Poster depicting the archetypal Columbia University man, by John Emmet Sheridan, 1902.

Columbia blue derives from the official colors of the Philolexian Society, which was founded at Columbia in 1802. Members of the society have been reported to have worn blue satin rosettes and silver tassels as part of their academic regalia, while members of the rival Peithologian Society would wear white rosettes and gold tassels. The color was first combined with white to represent the university in 1852, during a joint event between the two societies. Both parties wishing to be represented in the promotion of the event, and having decided that using all four colors would be excessive, they picked the color scheme of blue and white, the former borrowed from the Philolexian Society, and the latter from the Peithologian. The two colors were quickly adopted by students to represent the College. According to John Howard Van Amringe, the color first entered official use during a boat race in 1873.
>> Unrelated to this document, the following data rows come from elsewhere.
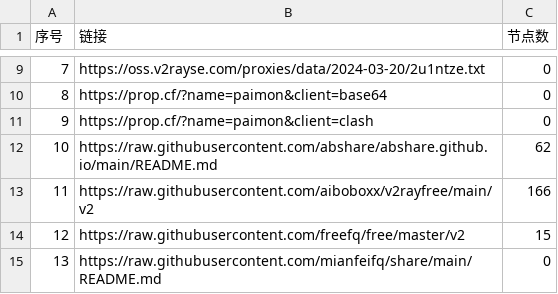
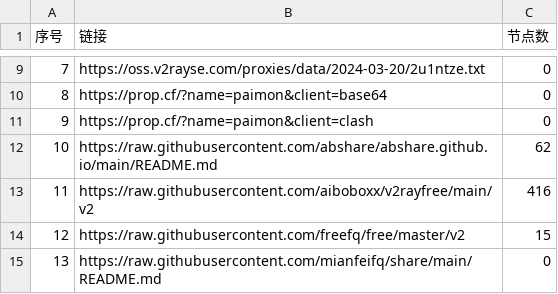
Before and after one commit to chengzhiming/AutoMergePublicNodes, a CSV file: list_result.csv, drawn as a sheet; only a part is shown, gaps mark what is left out.

```diff
--- a/list_result.csv
+++ b/list_result.csv
@@ -12,3 +12,3 @@
 10,https://raw.githubusercontent.com/abshare/abshare.github.io/main/README.md,62
-11,https://raw.githubusercontent.com/aiboboxx/v2rayfree/main/v2,166
+11,https://raw.githubusercontent.com/aiboboxx/v2rayfree/main/v2,416
 12,https://raw.githubusercontent.com/freefq/free/master/v2,15
```
Also changed, not shown: 9 other files.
Tones

In a 2009 publication, the university officially lists Columbia blue as Pantone 290, though a darker shade, such as Pantone 292, may still be called Columbia blue when used on a light background. "Secondary Blues" used by the university include Pantone 284, 285, 286, and 280, while the Columbia University Irving Medical Center uses Pantone 7686 and 3005. In one of the first attempts at standardization, the university's athletics department declared Columbia blue to be Pantone 292 in 1999, though, as of 2016, the Columbia Lions actually use Pantone 291; however, Pantone 292 still remains a popular byword for Columbia blue and the university as a whole.
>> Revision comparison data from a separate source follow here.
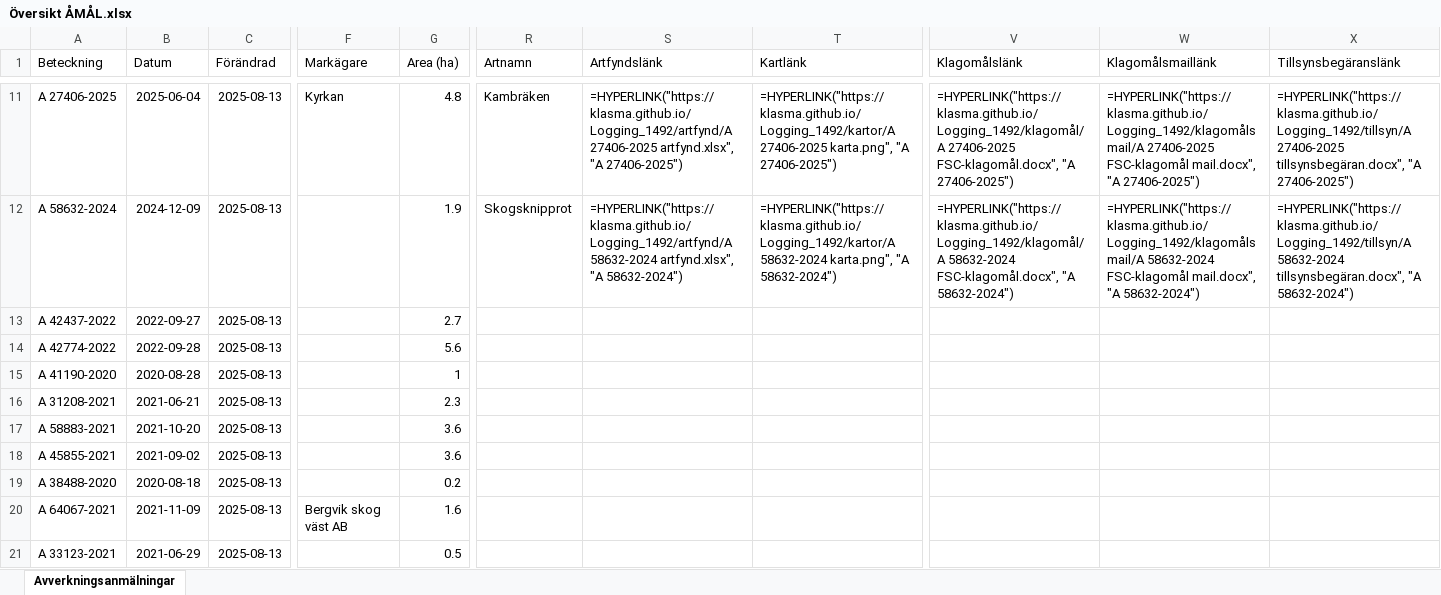
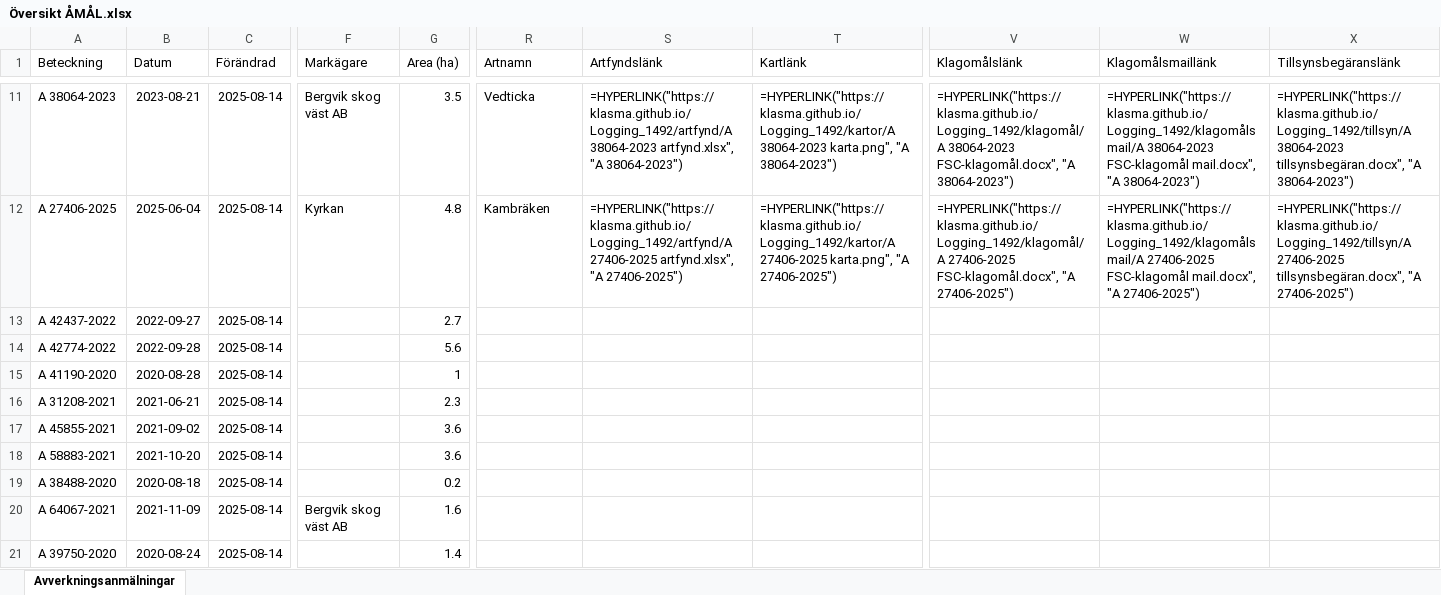
Before and after one commit to klasma/Logging_1492, an Excel workbook: Översikt ÅMÅL.xlsx, sheet Avverkningsanmälningar, drawn as a sheet; only a part is shown, gaps mark what is left out; values as stored, in another font and other column widths than the file's, no borders; formulas without a stored value are shown as written; the diff covers the shown part only; the diff names each change by its address in the sheet, - before the commit and + after, or states it on an @@ line.

```diff
--- a/Översikt ÅMÅL.xlsx (sheet Avverkningsanmälningar)
+++ b/Översikt ÅMÅL.xlsx (sheet Avverkningsanmälningar)
-A11 (Beteckning): A 27406-2025
+A11 (Beteckning): A 38064-2023
-B11 (Datum): 2025-06-04
+B11 (Datum): 2023-08-21
-C11:C21 (Förändrad): 2025-08-13
+C11:C21 (Förändrad): 2025-08-14
-F11 (Markägare): Kyrkan
+F11 (Markägare): Bergvik skog väst AB
-G11 (Area (ha)): 4.8
+G11 (Area (ha)): 3.5
-R11 (Artnamn): Kambräken
+R11 (Artnamn): Vedticka
-S11 (Artfyndslänk): =HYPERLINK("https://klasma.github.io/Logging_1492/artfynd/A 27406-2025 artfynd.xlsx", "A 27406-2025")
+S11 (Artfyndslänk): =HYPERLINK("https://klasma.github.io/Logging_1492/artfynd/A 38064-2023 artfynd.xlsx", "A 38064-2023")
-T11 (Kartlänk): =HYPERLINK("https://klasma.github.io/Logging_1492/kartor/A 27406-2025 karta.png", "A 27406-2025")
+T11 (Kartlänk): =HYPERLINK("https://klasma.github.io/Logging_1492/kartor/A 38064-2023 karta.png", "A 38064-2023")
-V11 (Klagomålslänk): =HYPERLINK("https://klasma.github.io/Logging_1492/klagomål/A 27406-2025 FSC-klagomål.docx", "A 27406-2025")
+V11 (Klagomålslänk): =HYPERLINK("https://klasma.github.io/Logging_1492/klagomål/A 38064-2023 FSC-klagomål.docx", "A 38064-2023")
-W11 (Klagomålsmaillänk): =HYPERLINK("https://klasma.github.io/Logging_1492/klagomålsmail/A 27406-2025 FSC-klagomål mail.docx", "A 27406-2025")
+W11 (Klagomålsmaillänk): =HYPERLINK("https://klasma.github.io/Logging_1492/klagomålsmail/A 38064-2023 FSC-klagomål mail.docx", "A 38064-2023")
-X11 (Tillsynsbegäranslänk): =HYPERLINK("https://klasma.github.io/Logging_1492/tillsyn/A 27406-2025 tillsynsbegäran.docx", "A 27406-2025")
+X11 (Tillsynsbegäranslänk): =HYPERLINK("https://klasma.github.io/Logging_1492/tillsyn/A 38064-2023 tillsynsbegäran.docx", "A 38064-2023")
-A12 (Beteckning): A 58632-2024
+A12 (Beteckning): A 27406-2025
-B12 (Datum): 2024-12-09
+B12 (Datum): 2025-06-04
-F12 (Markägare): (empty)
+F12 (Markägare): Kyrkan
-G12 (Area (ha)): 1.9
+G12 (Area (ha)): 4.8
-R12 (Artnamn): Skogsknipprot
+R12 (Artnamn): Kambräken
-S12 (Artfyndslänk): =HYPERLINK("https://klasma.github.io/Logging_1492/artfynd/A 58632-2024 artfynd.xlsx", "A 58632-2024")
+S12 (Artfyndslänk): =HYPERLINK("https://klasma.github.io/Logging_1492/artfynd/A 27406-2025 artfynd.xlsx", "A 27406-2025")
-T12 (Kartlänk): =HYPERLINK("https://klasma.github.io/Logging_1492/kartor/A 58632-2024 karta.png", "A 58632-2024")
+T12 (Kartlänk): =HYPERLINK("https://klasma.github.io/Logging_1492/kartor/A 27406-2025 karta.png", "A 27406-2025")
-V12 (Klagomålslänk): =HYPERLINK("https://klasma.github.io/Logging_1492/klagomål/A 58632-2024 FSC-klagomål.docx", "A 58632-2024")
+V12 (Klagomålslänk): =HYPERLINK("https://klasma.github.io/Logging_1492/klagomål/A 27406-2025 FSC-klagomål.docx", "A 27406-2025")
-W12 (Klagomålsmaillänk): =HYPERLINK("https://klasma.github.io/Logging_1492/klagomålsmail/A 58632-2024 FSC-klagomål mail.docx", "A 58632-2024")
+W12 (Klagomålsmaillänk): =HYPERLINK("https://klasma.github.io/Logging_1492/klagomålsmail/A 27406-2025 FSC-klagomål mail.docx", "A 27406-2025")
-X12 (Tillsynsbegäranslänk): =HYPERLINK("https://klasma.github.io/Logging_1492/tillsyn/A 58632-2024 tillsynsbegäran.docx", "A 58632-2024")
+X12 (Tillsynsbegäranslänk): =HYPERLINK("https://klasma.github.io/Logging_1492/tillsyn/A 27406-2025 tillsynsbegäran.docx", "A 27406-2025")
-A17 (Beteckning): A 58883-2021
+A17 (Beteckning): A 45855-2021
-B17 (Datum): 2021-10-20
+B17 (Datum): 2021-09-02
-A18 (Beteckning): A 45855-2021
+A18 (Beteckning): A 58883-2021
-B18 (Datum): 2021-09-02
+B18 (Datum): 2021-10-20
-A21 (Beteckning): A 33123-2021
+A21 (Beteckning): A 39750-2020
-B21 (Datum): 2021-06-29
+B21 (Datum): 2020-08-24
-G21 (Area (ha)): 0.5
+G21 (Area (ha)): 1.4
```
Also changed, not shown: 1128 edited cells elsewhere in this sheet, artfynd/A 12413-2023 artfynd.xlsx, artfynd/A 12624-2021 artfynd.xlsx, 55 other files.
Shades of Columbia blue
Pantone 290 Pantone 292 Pantone 284 Pantone 285
 

#B9D9EB

 

#69B3E7

 

#6CACE4

 

#0072CE

Usage

Postcard representing Columbia featuring a woman dressed in Columbia blue, by F. Earl Christy, 1907.

Fraternities and sororities

Organizations, fraternities and sororities that use Columbia blue for their colors:

Colleges and universities

Secondary schools

Columbia blue is used as one of the two or three color symbols for the following colleges, universities and high schools:

Sports

The uniforms for the Houston Oilers, in use from 1987 to 1996

See also


This page was last updated at 2024-04-18 10:38 UTC. Update now. View original page.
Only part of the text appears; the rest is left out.